‘The pig is also unclean; although it has a split hoof, it does not chew the cud.

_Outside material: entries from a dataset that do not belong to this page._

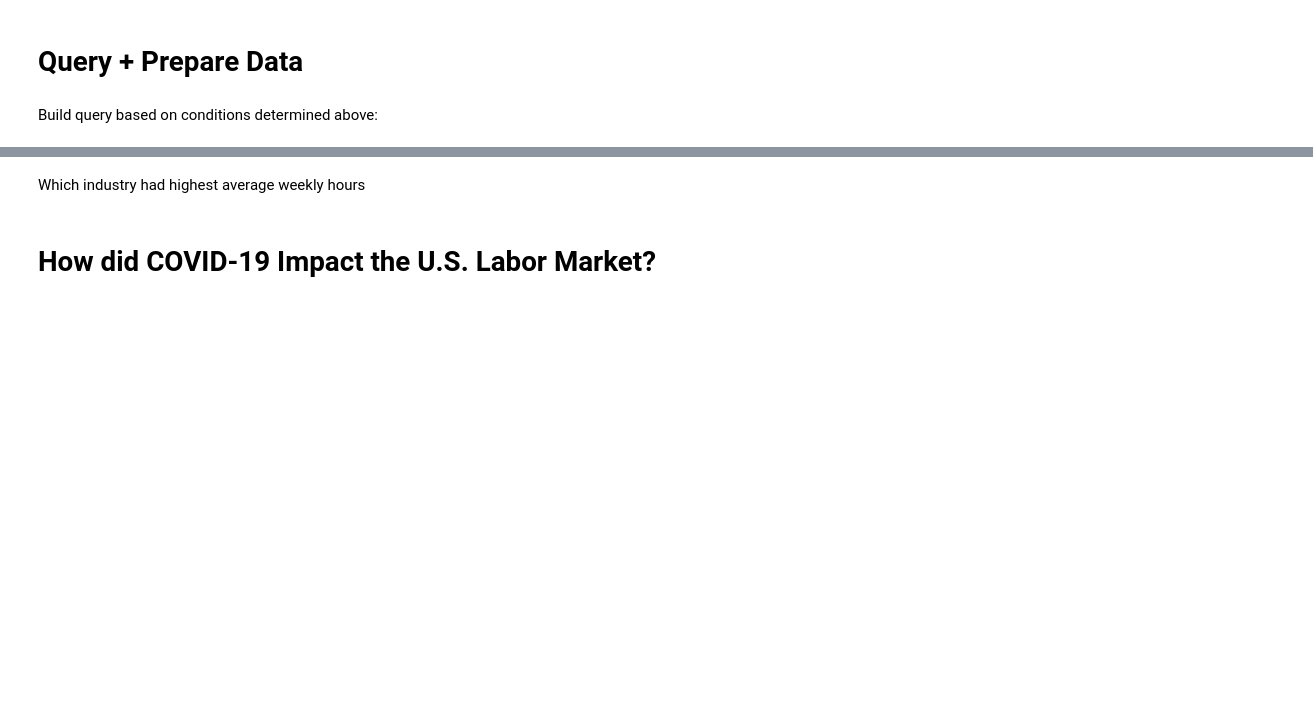
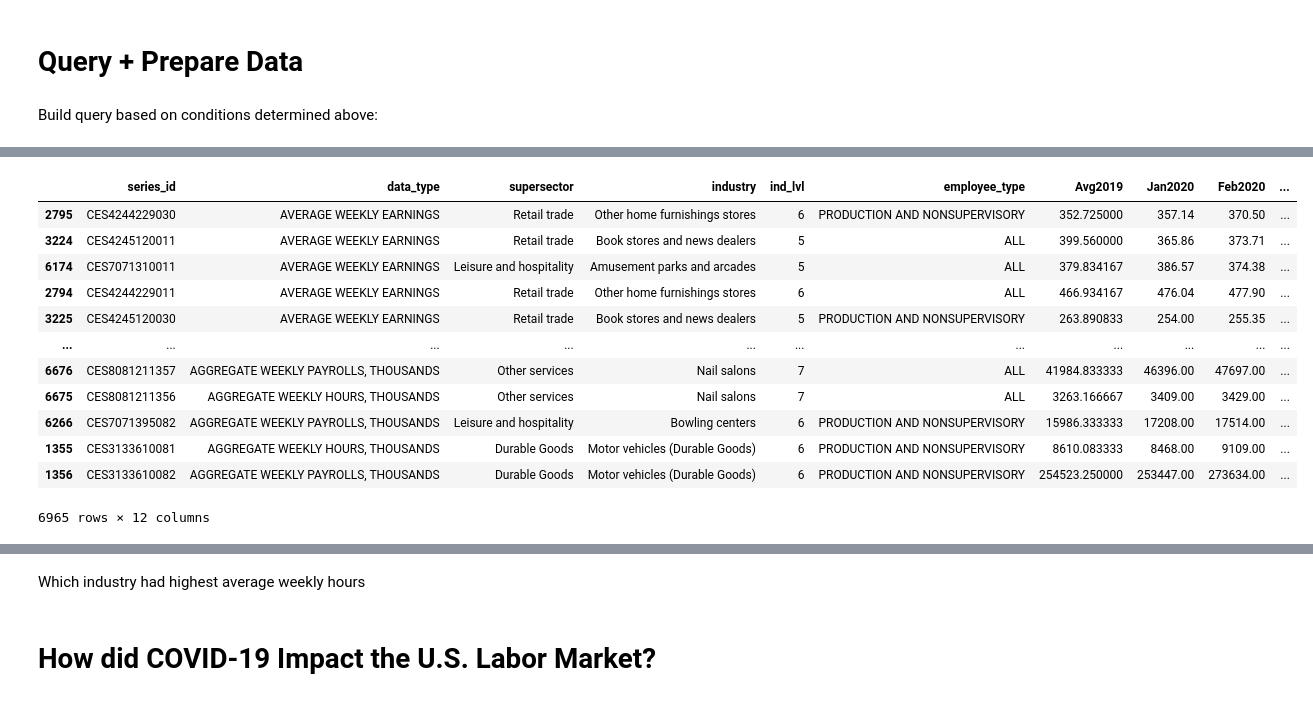
Before and after one commit to heisxiang/impact-recovery, a Jupyter notebook: c19IR.ipynb, the cells around one changed output, grey strips where cells are left out. Drawn from its saved outputs; the diff is of its cells as text; code cells hidden in the pictures; blank space fills up the shorter version.

```diff
--- a/c19IR.ipynb
+++ b/c19IR.ipynb
@@ -604,0 +599,16 @@ time-series simple viz: e,h,e (all vs ns)
+# %%
+dff.sort_values(by='% change', ascending=False)
+# %% [output]
+|  | series_id | data_type | supersector | industry | ind_lvl | employee_type | Avg2019 | Jan2020 | Feb2020 | ... |
+| 2795 | CES4244229030 | AVERAGE WEEKLY EARNINGS | Retail trade | Other home furnishings stores | 6 | PRODUCTION AND NONSUPERVISORY | 352.725000 | 357.14 | 370.50 | ... |
+| 3224 | CES4245120011 | AVERAGE WEEKLY EARNINGS | Retail trade | Book stores and news dealers | 5 | ALL | 399.560000 | 365.86 | 373.71 | ... |
+| 6174 | CES7071310011 | AVERAGE WEEKLY EARNINGS | Leisure and hospitality | Amusement parks and arcades | 5 | ALL | 379.834167 | 386.57 | 374.38 | ... |
+| 2794 | CES4244229011 | AVERAGE WEEKLY EARNINGS | Retail trade | Other home furnishings stores | 6 | ALL | 466.934167 | 476.04 | 477.90 | ... |
+| 3225 | CES4245120030 | AVERAGE WEEKLY EARNINGS | Retail trade | Book stores and news dealers | 5 | PRODUCTION AND NONSUPERVISORY | 263.890833 | 254.00 | 255.35 | ... |
+| ... | ... | ... | ... | ... | ... | ... | ... | ... | ... | ... |
+| 6676 | CES8081211357 | AGGREGATE WEEKLY PAYROLLS, THOUSANDS | Other services | Nail salons | 7 | ALL | 41984.833333 | 46396.00 | 47697.00 | ... |
+| 6675 | CES8081211356 | AGGREGATE WEEKLY HOURS, THOUSANDS | Other services | Nail salons | 7 | ALL | 3263.166667 | 3409.00 | 3429.00 | ... |
+| 6266 | CES7071395082 | AGGREGATE WEEKLY PAYROLLS, THOUSANDS | Leisure and hospitality | Bowling centers | 6 | PRODUCTION AND NONSUPERVISORY | 15986.333333 | 17208.00 | 17514.00 | ... |
+| 1355 | CES3133610081 | AGGREGATE WEEKLY HOURS, THOUSANDS | Durable Goods | Motor vehicles (Durable Goods) | 6 | PRODUCTION AND NONSUPERVISORY | 8610.083333 | 8468.00 | 9109.00 | ... |
+| 1356 | CES3133610082 | AGGREGATE WEEKLY PAYROLLS, THOUSANDS | Durable Goods | Motor vehicles (Durable Goods) | 6 | PRODUCTION AND NONSUPERVISORY | 254523.250000 | 253447.00 | 273634.00 | ... |
+6965 rows × 12 columns
```
Also changed, not shown: parts of 71 cells of this notebook.
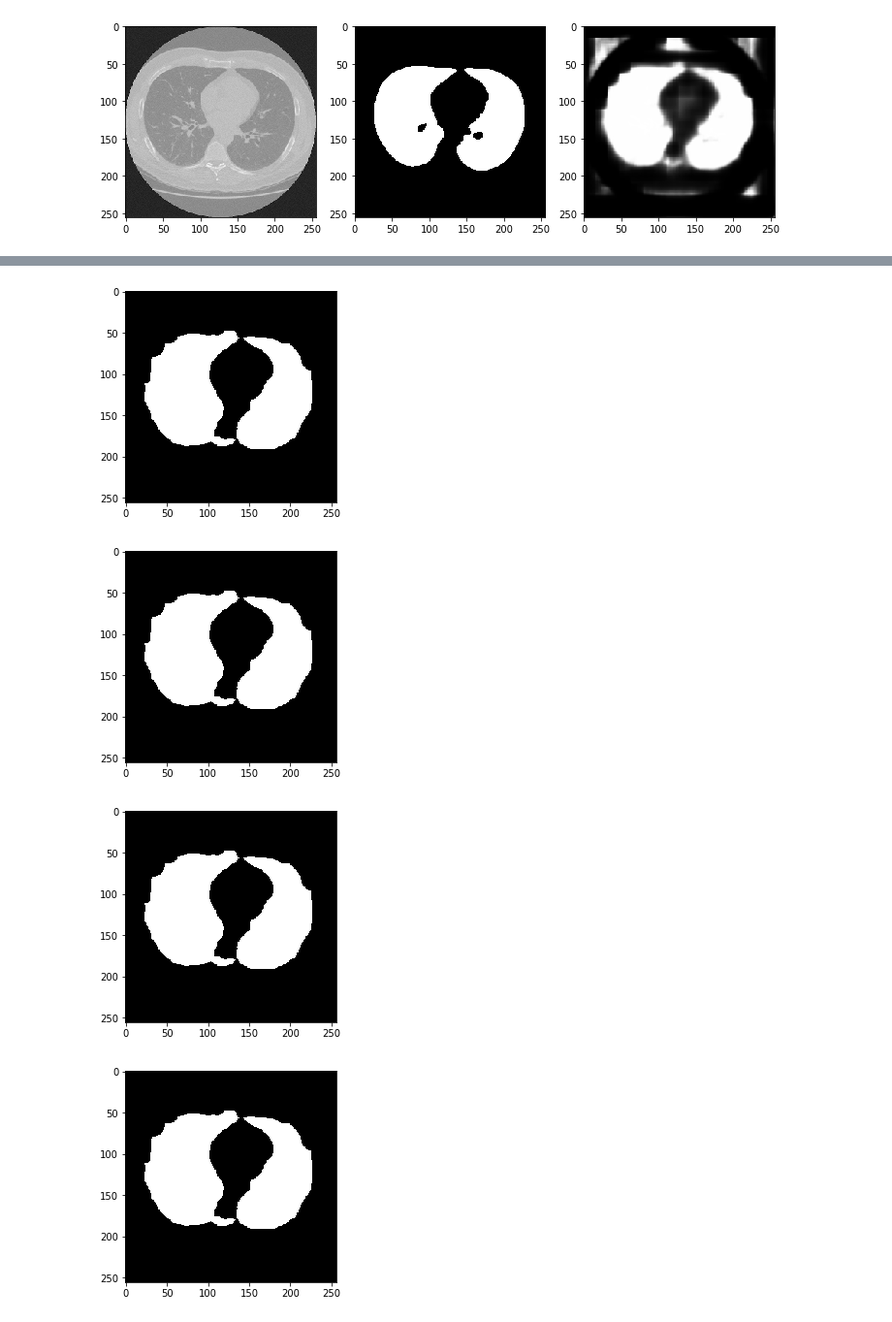
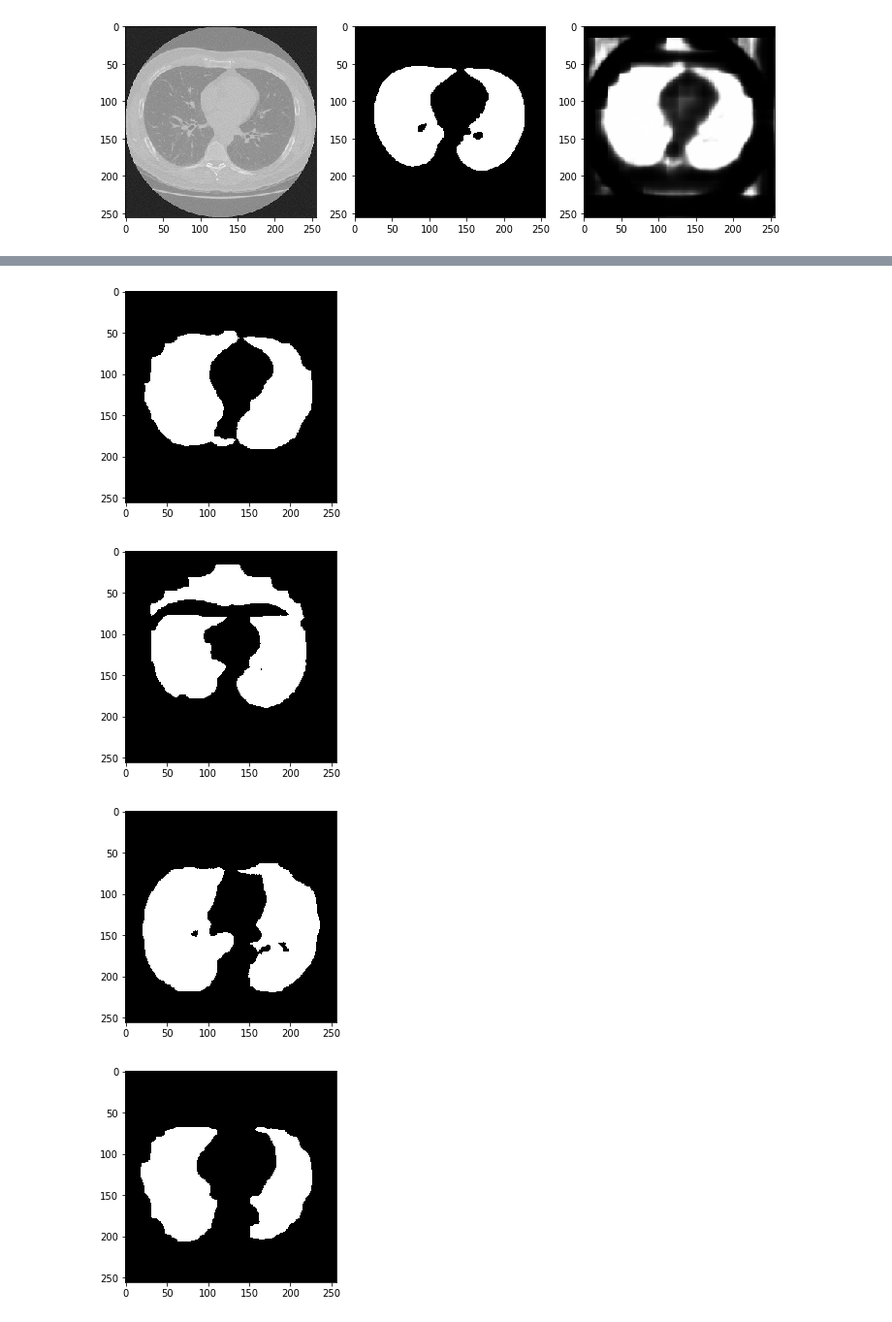
Before and after one commit to kamruleee51/UNet-based-Lung-Segmentation, a Jupyter notebook: LungSegmentation.ipynb, the cells around one changed output, grey strips where cells are left out. Shown at 97% size. Drawn from its saved outputs; the diff is of its cells as text; code cells hidden in the pictures.

```diff
--- a/LungSegmentation.ipynb
+++ b/LungSegmentation.ipynb
@@ -228,7 +228,7 @@ ax[2].imshow(y_hat[0,:,:,0], cmap='gray')
 # %%
 from skimage.measure import label, regionprops
 for i in range(5):
-    prediction=model.predict(x_val[0].reshape(1,height, width, 1))
+    prediction=model.predict(x_val[i].reshape(1,height, width, 1))
     image=prediction.reshape(height,width)
     print(image.dtype)
     image *= 255 # or any coefficient
@@ -277,5 +277,5 @@ float32
 4
 [figure]
-[figure, old version]
+[figure, new version]
-[figure, old version]
+[figure, new version]
-[figure, old version]
+[figure, new version]
```
Also changed, not shown: parts of 1 cell of this notebook.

You are not to eat their meat or touch their carcasses.’
Authors Lidar Sapir-Hen, Joe Uziel and Ortal Chalaf wrote in the study published in the peer-reviewed journal Near East Archaeology: ‘Although pork consumption was clearly not preferred in the region of Judah, the presence of an articulated skeleton of a small pig seems to indicate that not only was pork consumed in small amounts… but that pigs were raised for this purpose in the capital of Judah.
‘This has far-reaching implications for understanding the pork-taboo often attributed to ancient Israel and Judah.’
Dr. Sapir-Hen said the home belonged to an elite family due to the variety of animals in the preparation room, according to the Haaretz Daily, which first reported on the find.
Pictured are the pig’s remains after experts took it to a lab for a further analysis
Pictured is the excavation site in the City of David where the pig’s remains were found
‘The discovery of the pig skeleton sheds new light on the consumption and dietary practices of Jerusalemites during the Kingdom of Judah, over 2,700 years ago,’ she said.
‘The diet was varied and also included a small amount of pork.
‘The discovery joins other finds from excavations in recent years in the City of David and elsewhere in the Kingdom of Judah, which show low frequencies of pork consumption (usually less than two percent of the total) at sites in Jerusalem and the surrounding region throughout the Iron Age.’
The team found the pig among an array of pottery that dates to the 8th century BC and was likely used for storage.
The piglet is said to have died beneath the stone walls of the building that collapsed on it, unable to escape.
According to Uziel and Chalaf, ‘The finds recovered near the pig show that the residents were Judahites, not foreigners: Among other artifacts, we found bullae (clay document seals) inscribed with Judahite names such as ‘Hahanyahu’ and ‘Ashiyahu’ in paleo-Hebrew script.’
‘The discovery of the piglet skeleton is a rare archaeological find, contributing significant and important data that reflects the religious and social complexity of the society living in Jerusalem toward the end of the First Temple period.’